  33. Venturini, A., & Villosio, C. (2006). Labour market effects of immigration into Italy: An empirical analysis. International Labour Review, 145(1–2), 91–118.CrossRefGoogle Scholar
  34. Venturini, A., & Villosio, C. (2008). Labour-market assimilation of foreign workers in Italy. Oxford Review of Economic Policy, 24(3), 517–541.CrossRefGoogle Scholar
  35. Villosio, C., & Bizzotto, G. (2011). Once there were wives and daughters, now there are badanti. Work in home elderly care in Italy is still an informal, unqualified and unrecognised occupation. Waling social’ partnership series.Google Scholar

Copyright information

© Springer-Verlag Berlin Heidelberg 2016

<SimplePara><Emphasis Type="Bold">Open Access</Emphasis> This chapter is licensed under the terms of the Creative Commons Attribution-NonCommercial 2.5 International License (http://creativecommons.org/licenses/by-nc/2.5/), which permits any noncommercial use, sharing, adaptation, distribution and reproduction in any medium or format, as long as you give appropriate credit to the original author(s) and the source, provide a link to the Creative Commons license and indicate if changes were made. </SimplePara> <SimplePara>The images or other third party material in this chapter are included in the chapter's Creative Commons license, unless indicated otherwise in a credit line to the material. If material is not included in the chapter's Creative Commons license and your intended use is not permitted by statutory regulation or exceeds the permitted use, you will need to obtain permission directly from the copyright holder.</SimplePara>

Authors and Affiliations

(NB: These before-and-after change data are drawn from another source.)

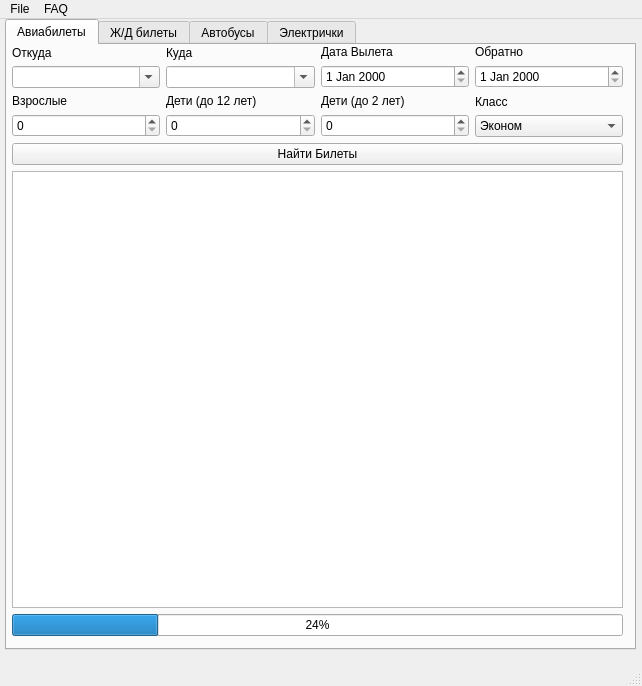
This is FindTicket/mainwindow.ui in alshitov/laboratories as Qt 5 draws it before an edit. The edited form follows.
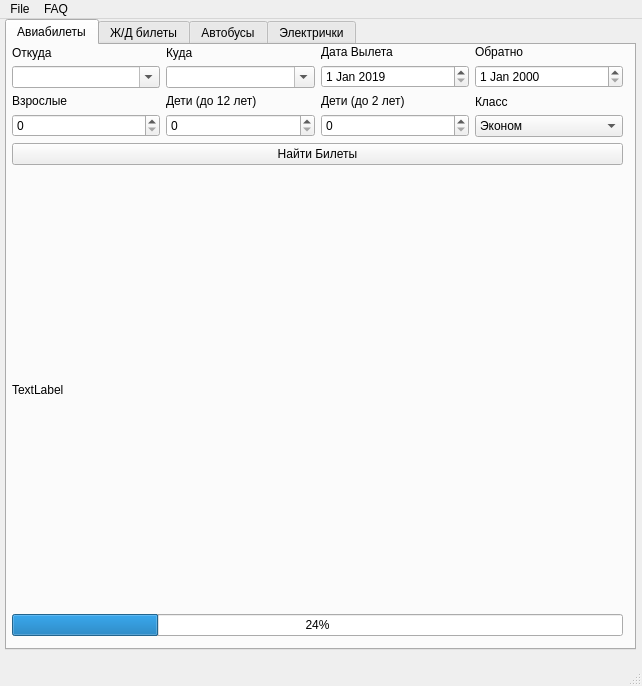
This is the edited form.

Commit message: Added new tickets, dynamic table generation, tickets search fix

Patch:
```diff
--- a/FindTicket/mainwindow.ui
+++ b/FindTicket/mainwindow.ui
@@ -154,7 +154,18 @@
                </widget>
               </item>
               <item>
-               <widget class="QDateEdit" name="aviaDepartDateEdit"/>
+               <widget class="QDateEdit" name="aviaDepartDateEdit">
+                <property name="dateTime">
+                 <datetime>
+                  <hour>0</hour>
+                  <minute>0</minute>
+                  <second>0</second>
+                  <year>2019</year>
+                  <month>1</month>
+                  <day>1</day>
+                 </datetime>
+                </property>
+               </widget>
               </item>
              </layout>
             </item>
@@ -253,7 +264,11 @@
           <item row="3" column="0">
            <layout class="QVBoxLayout" name="aviaResultsVertLayout">
             <item>
-             <widget class="QListWidget" name="aviaTicketsListWidget"/>
+             <widget class="QLabel" name="label">
+              <property name="text">
+               <string>TextLabel</string>
+              </property>
+             </widget>
             </item>
            </layout>
           </item>
```
Left out of the diff: 52 changed lines with no effect on the pictures. The commit also changes 11 other files.
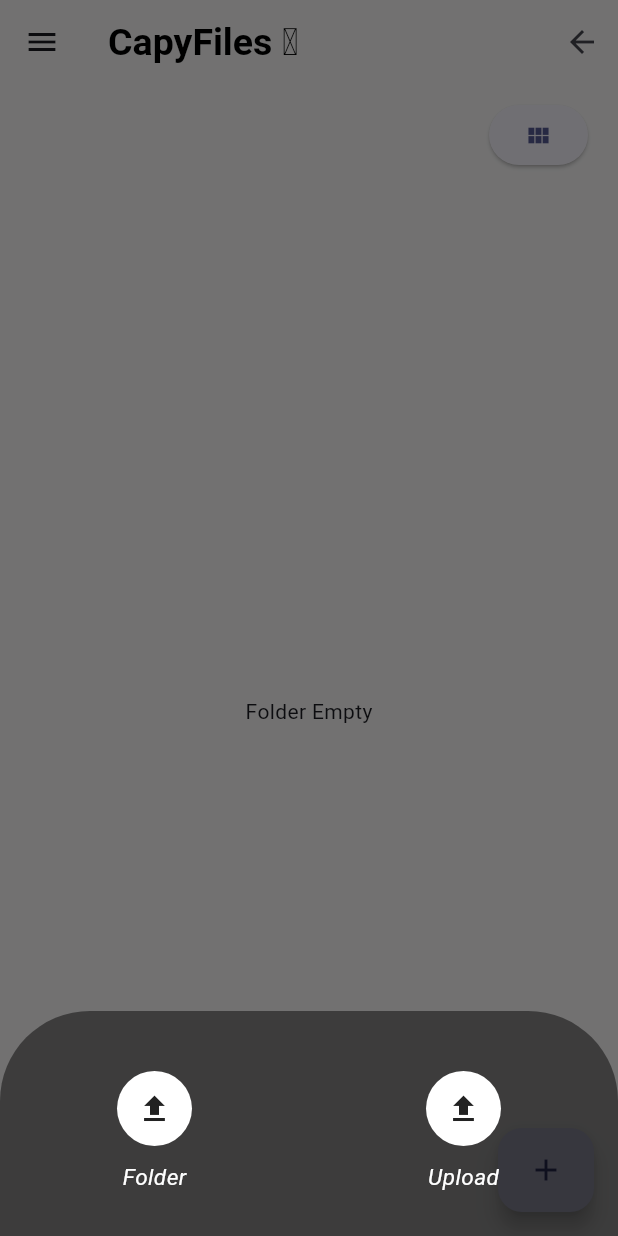
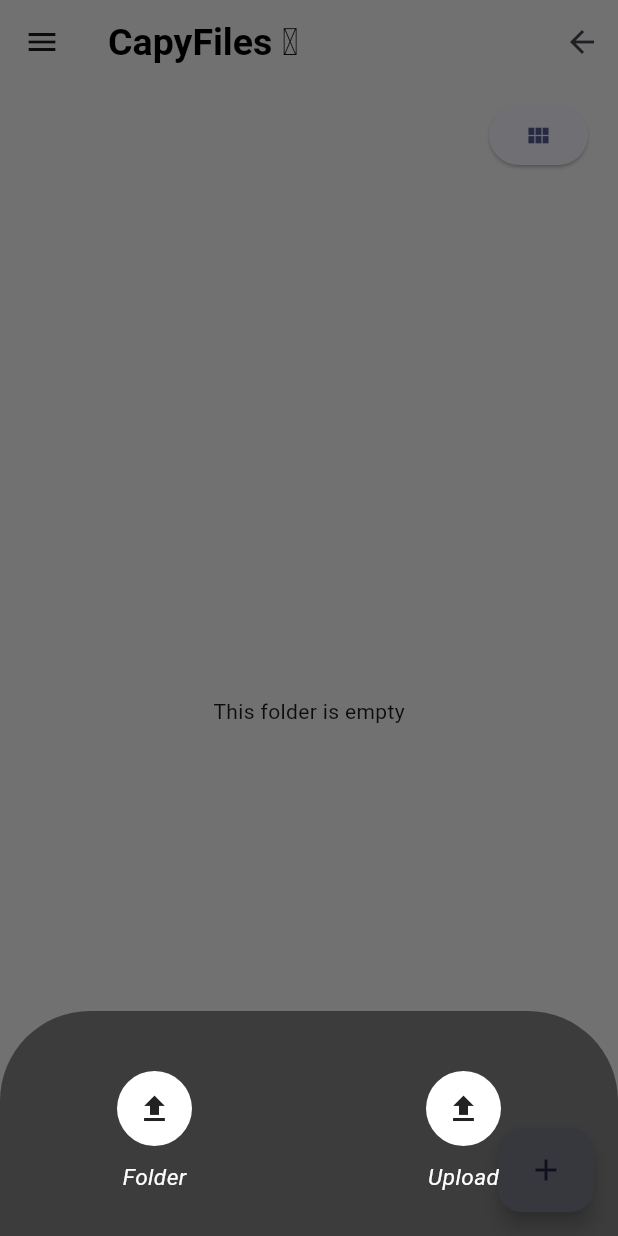
Before and after one commit to hawks-atlanta/frontend-flutter, a Flutter app: the CapyDriveScreen screen opened directly, after a tap on the "view stream" icon, after a tap on the "add" icon, on a phone screen of 412 x 824 dp. Run offline on Flutter 3.47's test engine with Material 3 defaults, Android fonts, the light colour scheme and no system bars; our stand-ins replace auto_size_text, dio, file_picker, flutter_dotenv, flutter_riverpod, flutter_secure_storage and 4 more; accounts and stored records are empty; network calls fail; statements that could not run were skipped; project files that could hold a hidden picture were left out.

Commit message:
feat: views folders create in the file

```diff
--- a/lib/config/router/app_router.dart
+++ b/lib/config/router/app_router.dart
@@ -67,6 +67,5 @@ final goRouterProvider = Provider((ref) {
 
       return null;
     },
-
   );
 });
--- /dev/null
+++ b/lib/features/drive/presentation/providers/sync_provider.dart
@@ -0,0 +1,17 @@
+import 'package:flutter_riverpod/flutter_riverpod.dart';
+import 'package:login_mobile/features/drive/presentation/providers/files_get_provider.dart';
+
+final syncProvider = Provider<SyncInterface>((ref) {
+  final filesGetProviderNotifier = ref.watch(filesGetProvider.notifier);
+  return SyncInterface(filesGetProviderNotifier);
+});
+
+class SyncInterface {
+  final FilesGetNotifier filesGetProviderNotifier;
+
+  SyncInterface(this.filesGetProviderNotifier);
+
+  void onFileUploadSuccess(String? location) {
+    filesGetProviderNotifier.getFiles(location: location);
+  }
+}
--- a/lib/features/drive/presentation/providers/upload_provider.dart
+++ b/lib/features/drive/presentation/providers/upload_provider.dart
@@ -2,20 +2,26 @@ import 'dart:async';
 import 'package:flutter_riverpod/flutter_riverpod.dart';
 import 'package:login_mobile/features/auth/infrastructure/errors/auth_errors.dart';
 import 'package:login_mobile/features/drive/domain/repositories/file_repository.dart';
+import 'package:login_mobile/features/drive/presentation/providers/sync_provider.dart';
 import 'files_upload_repository_provider.dart';
 
 final filesProvider =
     StateNotifierProvider<FilesUploadNotifier, FileUploadState>((ref) {
   final filesRepository = ref.watch(filesRepositoryProvider);
-  return FilesUploadNotifier(filesRepository: filesRepository);
+  final syncInterface = ref.watch(syncProvider);
+  return FilesUploadNotifier(filesRepository: filesRepository, syncInterface: syncInterface);
 });
 
 // STATE Notifier Provider
 class FilesUploadNotifier extends StateNotifier<FileUploadState> {
   final FilesRepository filesRepository;
+  final SyncInterface syncInterface;
+  String? currentLocation;
 
-  FilesUploadNotifier({required this.filesRepository})
-      : super(FileUploadState());
+  FilesUploadNotifier({
+    required this.filesRepository,
+    required this.syncInterface,
+  }) : super(FileUploadState());
 
   final Map<String, Timer> _timers = {};
 
@@ -31,6 +37,7 @@ class FilesUploadNotifier extends StateNotifier<FileUploadState> {
   Future<void> uploadFiles(
       String fileName, List<String> fileContent, String? location) async {
     try {
+      currentLocation = location;
       final filesUpload =
           await filesRepository.uploadFiles(fileName, fileContent, location);
       final newUpload = FileUploadInfo(fileUUID: filesUpload.fileUUID);
@@ -44,7 +51,7 @@ class FilesUploadNotifier extends StateNotifier<FileUploadState> {
   }
 
   void _periodicFileCheck(String fileUUID) {
-    const duration = Duration(seconds: 3);
+    const duration = Duration(seconds: 2);
 
     _timers[fileUUID] = Timer.periodic(duration, (Timer t) async {
       await _checkFile(fileUUID);
@@ -60,7 +67,6 @@ class FilesUploadNotifier extends StateNotifier<FileUploadState> {
         final updatedUpload = state.uploads[uploadIndex].copyWith(
           fileStatus: FileUploadStatus.success,
         );
-
         state = FileUploadState(
           uploads: [
             ...state.uploads.sublist(0, uploadIndex),
@@ -68,7 +74,7 @@ class FilesUploadNotifier extends StateNotifier<FileUploadState> {
             ...state.uploads.sublist(uploadIndex + 1),
           ],
         );
-
+        syncInterface.onFileUploadSuccess(currentLocation);
         _timers[fileUUID]?.cancel();
       }
     } catch (e) {
--- a/lib/features/drive/presentation/widgets/files_view.dart
+++ b/lib/features/drive/presentation/widgets/files_view.dart
@@ -65,7 +65,7 @@ class FilesViewState extends ConsumerState<FilesView> {
           Expanded(
             child: filesState.files.isEmpty
                 ? const Center(
-                    child: Center(child: Text('Folder Empty')),
+                    child: Center(child: Text('This folder is empty')),
                   )
                 : MasonryGridView.count(
                     physics: const BouncingScrollPhysics(),
--- a/lib/features/shared/widgets/drive/new_modal.dart
+++ b/lib/features/shared/widgets/drive/new_modal.dart
@@ -57,7 +57,7 @@ Future<void> handleFileUpload(
         ref.read(filesProvider.notifier).uploadFiles(
               file.name,
               [base64String],
-              null, //RutaActual
+              location, //RutaActual
             );
       } else if (file.path != null) {
         // Si file.bytes es null, pero tenemos un path, intentamos leer el archivo desde el path.
```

  1. 1.University of TurinTorinoItaly
  2. 2.IZABonnGermany
  3. 3.CHILD-Collegio Carlo AlbertoMoncalieriItaly
  4. 4.MPCFlorenceItaly

Personalised recommendations